Gartner added that the increasing deployment of "smart systems" capable of automatically responding to external events is increasing all the time, but there remains a deep-seated resistance to eliminating the option for human intervention. The capability, reliability and availability of appropriate technology are not the issue; it’s the willingness of the general population to accept initial widespread deployment and increasing removal of manual override options that is the issue. [Dang right about that!]
By 2020, a majority of knowledge worker career paths will be disrupted by smart machines in both positive and negative ways and Gartner further thinks that smart machines will upend a majority of knowledge workers' career paths by 2020.
Smart machines exploit machine learning and deep-learning algorithms, the firm explained, as they behave autonomously, adapting to their environment.
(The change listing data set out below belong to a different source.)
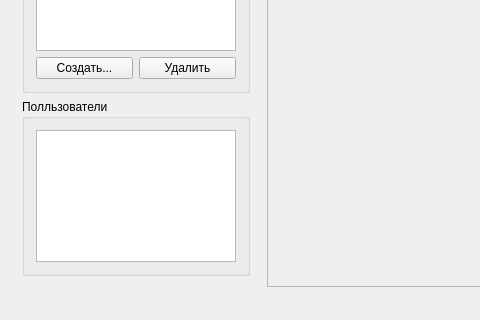
Above: client/notepadwindow.ui from khomuttsov/netNotepad before the change; both pictures show x 0 to 480 and y 328 to 648 of the 778 by 648 pixel window. Below: the same form after it.
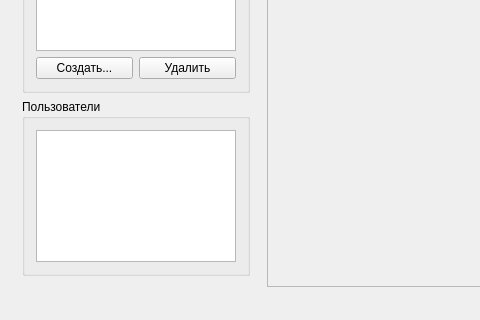
That is the form after the change. Custom widgets are drawn as their Qt base class.

Commit message: Исправлена ошибка в слове пользователи.

Diff of the .ui file:
```diff
--- a/client/notepadwindow.ui
+++ b/client/notepadwindow.ui
@@ -158,7 +158,7 @@
        <item>
         <widget class="QGroupBox" name="usersBox">
          <property name="title">
-          <string>Полльзователи</string>
+          <string>Пользователи</string>
          </property>
          <layout class="QVBoxLayout" name="verticalLayout_3">
           <item>
```
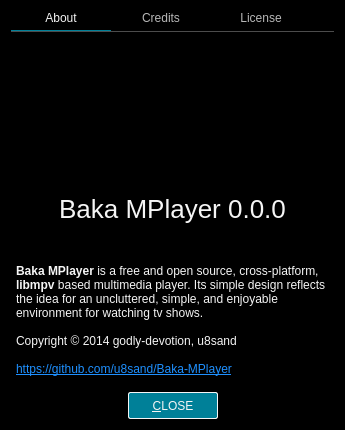
This is src/ui/aboutdialog.ui in u8sand/Baka-MPlayer as Qt 5 draws it before an edit. The edited form follows.
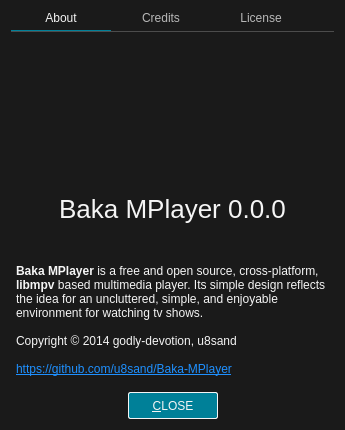
This is the edited form. Icons and pictures are not drawn.

Commit message: Changed background color to #1A1A1A

```diff
--- a/src/ui/aboutdialog.ui
+++ b/src/ui/aboutdialog.ui
@@ -16,7 +16,7 @@
   <property name="styleSheet">
    <string notr="true">QWidget {
 	font: 12px &quot;Noto Sans&quot;, &quot;FreeSans&quot;;
-	background: black;
+	background: #1A1A1A;
 	color: whitesmoke;
 }
 
@@ -46,7 +46,7 @@
     color: #B8B8B8;
 }
 
-/* QScrollBar:vertical */
+/* QScrollBar */
 
 QScrollBar:vertical {
 	border: none;
@@ -65,8 +65,6 @@
 	background: transparent;
 }
 
-/* QScrollBar:horizontal */
-
 QScrollBar:horizontal {
 	border: none;
 	height: 5px;
```
The commit also changes 7 other files.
They learn from results, create their own rules and seek or request additional data to test hypotheses; they are also able to detect novel situations, often far more quickly and accurately than people. IT professionals need to recognize that smart machines can create substantial competitive advantages, as well as entirely new businesses, Gartner stressed.
As a result, by 2017, Gartner predicts that 10% of computers will be learning rather than processing. Near Term Flag: In 2014, the number of speech recognition applications running on deep neural network algorithms will double.
Deep learning methods, based on deep neural networks, are currently being applied in speech recognition systems as well as some object recognition applications, the firm added, noting that quality of life improves when society is able to derive useful information from the copious amounts of unstructured data collecting in the Internet. The most important implication of a learning computer is that it expands much less energy to recognize more complex patterns.
Internet of Things — This strange term, the “Internet of Things,” is what will cement the connection between machines, people and business interactions in the modern era, Gartner said. With the advent of massively connected devices, businesses, governments and people now have access to more information about themselves and their surroundings than they can actually act on.
Gartner's prediction focuses on the opportunity to build applications and services that can use that information to create new engagement models for customers, employees and partners, and to foster a new set of business and marketing models that make the word "engagement" a truly valuable asset.
Here’s an interesting potential side effect from this “Internet of Things” phenomenon; by 2020, Gartner thinks consumer data collected from wearable devices will drive 5% of sales from the Global 1000 list of companies. The firm also believes the number of smartphone apps requesting to share consumer data will increase twofold by 2015, indicating a rise in the number of marketers or proprietors who seek access to customer profile data.
Wearable computing, or just “wearables,” is quickly moving into mainstream society, led by the growing, multibillion dollar health and fitness markets. Within five years, consumer wearables are [projected to become more sophisticated, capturing what the user sees, hears or even feels through biorhythmic responses.
[Think about trucking for a minute, in terms of monitoring drivers with health issues such as sleep apnea. You might very well find this kind of technology playing a role very soon in dealing with such issues – whether the industry likes it or not.]
Gartner added that the technical hurdles that have stalled the adoption of wearables (battery life, augmented reality, chip evolution and bandwidth) are quickly eroding; opening doors to creative minds determined to exploit this technology for commercial gain as evidenced by sizable investments in wearable technology from Samsung, Google, Apple and Microsoft.
In a word: Whoa. That’s a lot to digest in one sitting. How much of this IT future will really come to pass though? We won’t have long to find out I think.